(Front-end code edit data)
^^^^^^^^^^^^^^^^

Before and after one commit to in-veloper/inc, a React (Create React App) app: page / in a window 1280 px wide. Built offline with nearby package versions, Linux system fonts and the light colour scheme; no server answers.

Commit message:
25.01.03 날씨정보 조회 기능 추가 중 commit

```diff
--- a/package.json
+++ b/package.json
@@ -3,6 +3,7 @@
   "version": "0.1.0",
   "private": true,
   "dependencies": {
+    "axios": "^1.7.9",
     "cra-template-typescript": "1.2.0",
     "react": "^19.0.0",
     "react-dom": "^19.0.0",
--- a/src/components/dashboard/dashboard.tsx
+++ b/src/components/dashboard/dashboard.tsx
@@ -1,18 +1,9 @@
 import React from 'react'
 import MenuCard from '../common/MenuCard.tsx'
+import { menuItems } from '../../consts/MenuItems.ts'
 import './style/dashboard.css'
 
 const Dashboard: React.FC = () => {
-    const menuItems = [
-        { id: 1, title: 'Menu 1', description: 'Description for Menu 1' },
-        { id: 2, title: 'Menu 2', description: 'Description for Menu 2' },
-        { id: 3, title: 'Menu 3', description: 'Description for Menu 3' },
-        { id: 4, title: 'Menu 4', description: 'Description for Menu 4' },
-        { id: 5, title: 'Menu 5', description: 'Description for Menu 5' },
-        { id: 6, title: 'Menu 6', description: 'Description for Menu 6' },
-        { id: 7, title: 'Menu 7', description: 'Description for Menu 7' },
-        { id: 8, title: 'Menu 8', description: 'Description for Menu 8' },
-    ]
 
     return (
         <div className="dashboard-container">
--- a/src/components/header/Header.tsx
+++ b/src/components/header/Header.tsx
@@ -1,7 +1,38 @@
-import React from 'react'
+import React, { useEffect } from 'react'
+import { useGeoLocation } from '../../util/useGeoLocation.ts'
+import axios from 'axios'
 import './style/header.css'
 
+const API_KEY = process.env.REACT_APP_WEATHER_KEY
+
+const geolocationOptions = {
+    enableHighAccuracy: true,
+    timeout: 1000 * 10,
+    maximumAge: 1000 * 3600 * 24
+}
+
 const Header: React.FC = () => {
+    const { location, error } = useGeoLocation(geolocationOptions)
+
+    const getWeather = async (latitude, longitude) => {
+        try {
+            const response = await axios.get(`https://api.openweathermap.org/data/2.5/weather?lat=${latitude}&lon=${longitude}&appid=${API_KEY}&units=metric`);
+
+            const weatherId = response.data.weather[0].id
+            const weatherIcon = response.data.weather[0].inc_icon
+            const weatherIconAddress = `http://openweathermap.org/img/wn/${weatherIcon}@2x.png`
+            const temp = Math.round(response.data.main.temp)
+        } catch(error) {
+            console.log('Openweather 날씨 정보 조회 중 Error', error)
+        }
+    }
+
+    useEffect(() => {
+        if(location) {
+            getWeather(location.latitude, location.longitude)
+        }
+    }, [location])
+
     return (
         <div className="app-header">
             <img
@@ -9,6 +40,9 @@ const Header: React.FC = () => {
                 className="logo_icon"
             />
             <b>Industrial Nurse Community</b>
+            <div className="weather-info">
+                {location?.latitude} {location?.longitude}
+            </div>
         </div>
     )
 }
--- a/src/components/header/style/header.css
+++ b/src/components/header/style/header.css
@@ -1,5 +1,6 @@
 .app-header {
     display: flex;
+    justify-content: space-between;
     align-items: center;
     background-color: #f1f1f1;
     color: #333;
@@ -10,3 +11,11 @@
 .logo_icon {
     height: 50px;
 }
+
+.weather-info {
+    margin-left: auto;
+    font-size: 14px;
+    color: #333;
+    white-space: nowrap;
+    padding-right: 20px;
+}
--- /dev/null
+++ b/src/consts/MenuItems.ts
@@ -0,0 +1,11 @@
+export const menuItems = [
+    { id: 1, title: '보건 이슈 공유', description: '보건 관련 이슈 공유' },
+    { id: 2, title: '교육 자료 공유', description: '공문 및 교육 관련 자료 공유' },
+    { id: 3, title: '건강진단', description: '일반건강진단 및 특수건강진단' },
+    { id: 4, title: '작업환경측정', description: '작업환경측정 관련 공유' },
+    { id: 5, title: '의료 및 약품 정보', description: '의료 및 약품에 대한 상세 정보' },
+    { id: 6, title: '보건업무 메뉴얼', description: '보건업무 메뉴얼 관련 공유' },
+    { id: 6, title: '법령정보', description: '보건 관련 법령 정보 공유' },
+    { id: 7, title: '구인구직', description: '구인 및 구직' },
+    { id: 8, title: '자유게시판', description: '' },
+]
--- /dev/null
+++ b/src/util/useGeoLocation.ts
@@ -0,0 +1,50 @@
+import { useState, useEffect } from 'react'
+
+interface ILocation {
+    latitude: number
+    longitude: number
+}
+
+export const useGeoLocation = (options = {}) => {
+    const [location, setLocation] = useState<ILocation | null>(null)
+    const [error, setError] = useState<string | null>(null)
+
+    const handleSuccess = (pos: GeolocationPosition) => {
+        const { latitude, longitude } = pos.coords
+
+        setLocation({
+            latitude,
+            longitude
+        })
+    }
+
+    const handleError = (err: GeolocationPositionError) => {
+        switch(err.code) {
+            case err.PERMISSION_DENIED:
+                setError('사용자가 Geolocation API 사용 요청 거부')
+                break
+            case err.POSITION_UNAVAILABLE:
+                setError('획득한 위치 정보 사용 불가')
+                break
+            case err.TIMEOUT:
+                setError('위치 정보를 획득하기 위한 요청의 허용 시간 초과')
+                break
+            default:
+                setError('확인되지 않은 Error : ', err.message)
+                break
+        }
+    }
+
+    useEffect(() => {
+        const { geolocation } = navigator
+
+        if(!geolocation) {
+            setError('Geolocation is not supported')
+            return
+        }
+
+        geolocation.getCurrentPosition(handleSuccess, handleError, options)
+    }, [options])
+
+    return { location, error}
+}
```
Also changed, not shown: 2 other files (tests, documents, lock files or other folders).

^^^^^^^^^^^^^^^^

### What you are asked to do
Could you restate every entry above word for word?

### Task solution
Before and after one commit to in-veloper/inc, a React (Create React App) app: page / in a window 1280 px wide. Built offline with nearby package versions, Linux system fonts and the light colour scheme; no server answers.

Commit message:
25.01.03 날씨정보 조회 기능 추가 중 commit

```diff
--- a/package.json
+++ b/package.json
@@ -3,6 +3,7 @@
   "version": "0.1.0",
   "private": true,
   "dependencies": {
+    "axios": "^1.7.9",
     "cra-template-typescript": "1.2.0",
     "react": "^19.0.0",
     "react-dom": "^19.0.0",
--- a/src/components/dashboard/dashboard.tsx
+++ b/src/components/dashboard/dashboard.tsx
@@ -1,18 +1,9 @@
 import React from 'react'
 import MenuCard from '../common/MenuCard.tsx'
+import { menuItems } from '../../consts/MenuItems.ts'
 import './style/dashboard.css'
 
 const Dashboard: React.FC = () => {
-    const menuItems = [
-        { id: 1, title: 'Menu 1', description: 'Description for Menu 1' },
-        { id: 2, title: 'Menu 2', description: 'Description for Menu 2' },
-        { id: 3, title: 'Menu 3', description: 'Description for Menu 3' },
-        { id: 4, title: 'Menu 4', description: 'Description for Menu 4' },
-        { id: 5, title: 'Menu 5', description: 'Description for Menu 5' },
-        { id: 6, title: 'Menu 6', description: 'Description for Menu 6' },
-        { id: 7, title: 'Menu 7', description: 'Description for Menu 7' },
-        { id: 8, title: 'Menu 8', description: 'Description for Menu 8' },
-    ]
 
     return (
         <div className="dashboard-container">
--- a/src/components/header/Header.tsx
+++ b/src/components/header/Header.tsx
@@ -1,7 +1,38 @@
-import React from 'react'
+import React, { useEffect } from 'react'
+import { useGeoLocation } from '../../util/useGeoLocation.ts'
+import axios from 'axios'
 import './style/header.css'
 
+const API_KEY = process.env.REACT_APP_WEATHER_KEY
+
+const geolocationOptions = {
+    enableHighAccuracy: true,
+    timeout: 1000 * 10,
+    maximumAge: 1000 * 3600 * 24
+}
+
 const Header: React.FC = () => {
+    const { location, error } = useGeoLocation(geolocationOptions)
+
+    const getWeather = async (latitude, longitude) => {
+        try {
+            const response = await axios.get(`https://api.openweathermap.org/data/2.5/weather?lat=${latitude}&lon=${longitude}&appid=${API_KEY}&units=metric`);
+
+            const weatherId = response.data.weather[0].id
+            const weatherIcon = response.data.weather[0].inc_icon
+            const weatherIconAddress = `http://openweathermap.org/img/wn/${weatherIcon}@2x.png`
+            const temp = Math.round(response.data.main.temp)
+        } catch(error) {
+            console.log('Openweather 날씨 정보 조회 중 Error', error)
+        }
+    }
+
+    useEffect(() => {
+        if(location) {
+            getWeather(location.latitude, location.longitude)
+        }
+    }, [location])
+
     return (
         <div className="app-header">
             <img
@@ -9,6 +40,9 @@ const Header: React.FC = () => {
                 className="logo_icon"
             />
             <b>Industrial Nurse Community</b>
+            <div className="weather-info">
+                {location?.latitude} {location?.longitude}
+            </div>
         </div>
     )
 }
--- a/src/components/header/style/header.css
+++ b/src/components/header/style/header.css
@@ -1,5 +1,6 @@
 .app-header {
     display: flex;
+    justify-content: space-between;
     align-items: center;
     background-color: #f1f1f1;
     color: #333;
@@ -10,3 +11,11 @@
 .logo_icon {
     height: 50px;
 }
+
+.weather-info {
+    margin-left: auto;
+    font-size: 14px;
+    color: #333;
+    white-space: nowrap;
+    padding-right: 20px;
+}
--- /dev/null
+++ b/src/consts/MenuItems.ts
@@ -0,0 +1,11 @@
+export const menuItems = [
+    { id: 1, title: '보건 이슈 공유', description: '보건 관련 이슈 공유' },
+    { id: 2, title: '교육 자료 공유', description: '공문 및 교육 관련 자료 공유' },
+    { id: 3, title: '건강진단', description: '일반건강진단 및 특수건강진단' },
+    { id: 4, title: '작업환경측정', description: '작업환경측정 관련 공유' },
+    { id: 5, title: '의료 및 약품 정보', description: '의료 및 약품에 대한 상세 정보' },
+    { id: 6, title: '보건업무 메뉴얼', description: '보건업무 메뉴얼 관련 공유' },
+    { id: 6, title: '법령정보', description: '보건 관련 법령 정보 공유' },
+    { id: 7, title: '구인구직', description: '구인 및 구직' },
+    { id: 8, title: '자유게시판', description: '' },
+]
--- /dev/null
+++ b/src/util/useGeoLocation.ts
@@ -0,0 +1,50 @@
+import { useState, useEffect } from 'react'
+
+interface ILocation {
+    latitude: number
+    longitude: number
+}
+
+export const useGeoLocation = (options = {}) => {
+    const [location, setLocation] = useState<ILocation | null>(null)
+    const [error, setError] = useState<string | null>(null)
+
+    const handleSuccess = (pos: GeolocationPosition) => {
+        const { latitude, longitude } = pos.coords
+
+        setLocation({
+            latitude,
+            longitude
+        })
+    }
+
+    const handleError = (err: GeolocationPositionError) => {
+        switch(err.code) {
+            case err.PERMISSION_DENIED:
+                setError('사용자가 Geolocation API 사용 요청 거부')
+                break
+            case err.POSITION_UNAVAILABLE:
+                setError('획득한 위치 정보 사용 불가')
+                break
+            case err.TIMEOUT:
+                setError('위치 정보를 획득하기 위한 요청의 허용 시간 초과')
+                break
+            default:
+                setError('확인되지 않은 Error : ', err.message)
+                break
+        }
+    }
+
+    useEffect(() => {
+        const { geolocation } = navigator
+
+        if(!geolocation) {
+            setError('Geolocation is not supported')
+            return
+        }
+
+        geolocation.getCurrentPosition(handleSuccess, handleError, options)
+    }, [options])
+
+    return { location, error}
+}
```
Also changed, not shown: 2 other files (tests, documents, lock files or other folders).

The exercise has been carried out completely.